The apparently well-intentioned proposal to help the diminishing population of Arctic grayling in the Red Rock Lakes National Wildlife Refuge east of Lima stirred controversy from the beginning.
Earlier this month, the U.S. Fish and Wildlife Service announced it was withdrawing a proposal to install a pipeline from Shambow Pond to Upper Red Rock Lake, where grayling spend the winter in a comparatively shallow lake.
The Red Rocks National Wildlife Refuge hosts a dwindling population of Arctic grayling and wildlife officials are worried about the fish’s future viability in the refuge.
George Jordan, U.S. Fish and Wildlife Service
The controversy focused in large part on objections that the pipeline project, designed to augment dissolved oxygen in the lake, would have required activities incompatible within a federally designated wilderness area. Additional objections to the project as proposed by the Fish and Wildlife Service suggested other conservation methods could help the grayling population survive.

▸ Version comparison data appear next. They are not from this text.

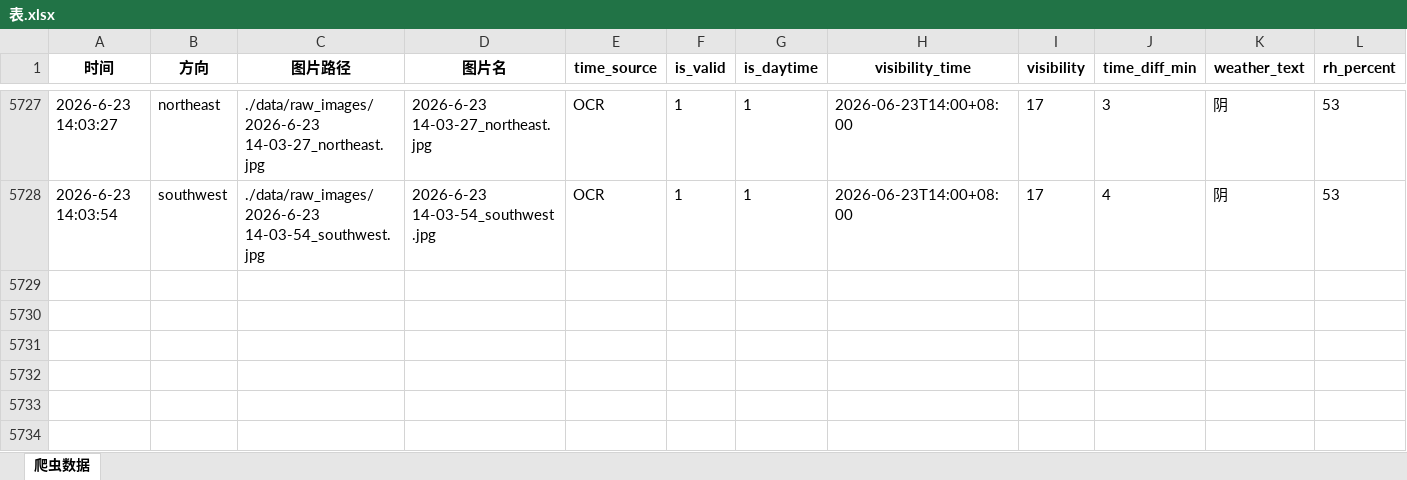
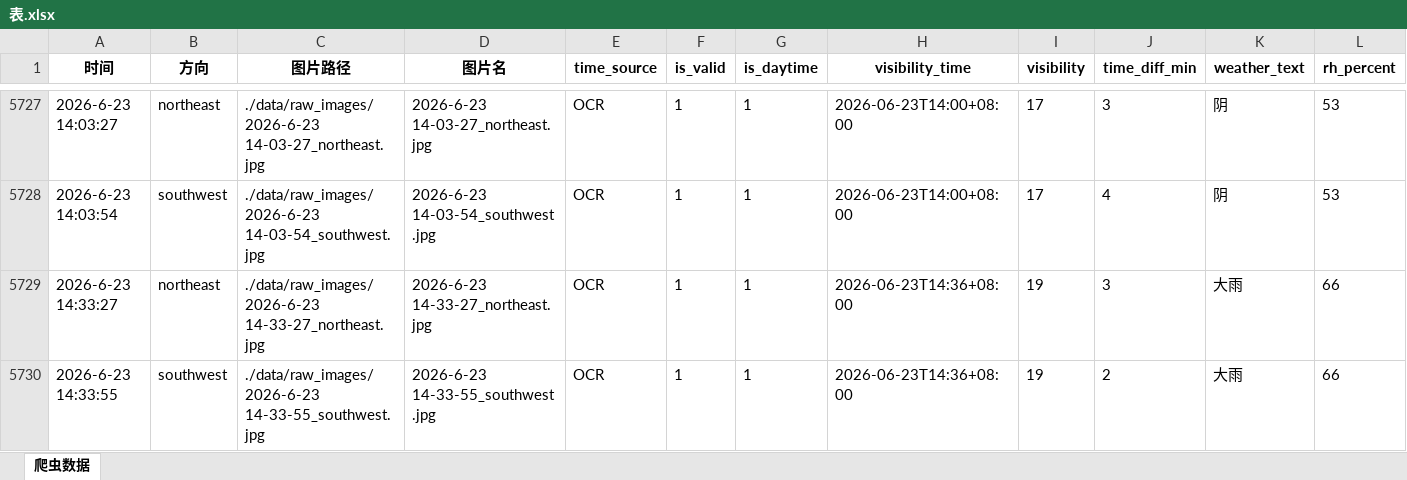
Before and after one commit to xiiiiiiiiiiier/fictional-octo-journey, an Excel workbook: 时刻爬取/data/metadata/表.xlsx, sheet 爬虫数据, drawn as a sheet; only a part is shown, gaps mark what is left out; values as stored, in another font and other column widths than the file's, no borders; rows hold the shown columns only; the diff names each change by its address in the sheet, - before the commit and + after, or states it on an @@ line.

```diff
--- a/时刻爬取/data/metadata/表.xlsx (sheet 爬虫数据)
+++ b/时刻爬取/data/metadata/表.xlsx (sheet 爬虫数据)
+row 5729: 2026-6-23 14:33:27 | northeast | ./data/raw_images/2026-6-23 14-33-27_northeast.jpg | 2026-6-23 14-33-27_northeast.jpg | OCR | 1 | 1 | 2026-06-23T14:36+08:00 | 19 | 3 | 大雨 | 66
+row 5730: 2026-6-23 14:33:55 | southwest | ./data/raw_images/2026-6-23 14-33-55_southwest.jpg | 2026-6-23 14-33-55_southwest.jpg | OCR | 1 | 1 | 2026-06-23T14:36+08:00 | 19 | 2 | 大雨 | 66
```
Also changed, not shown: 2 other files.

The agency might go back to the drawing board to seek ways to boost the grayling population but it won’t propose another pipeline as the fix.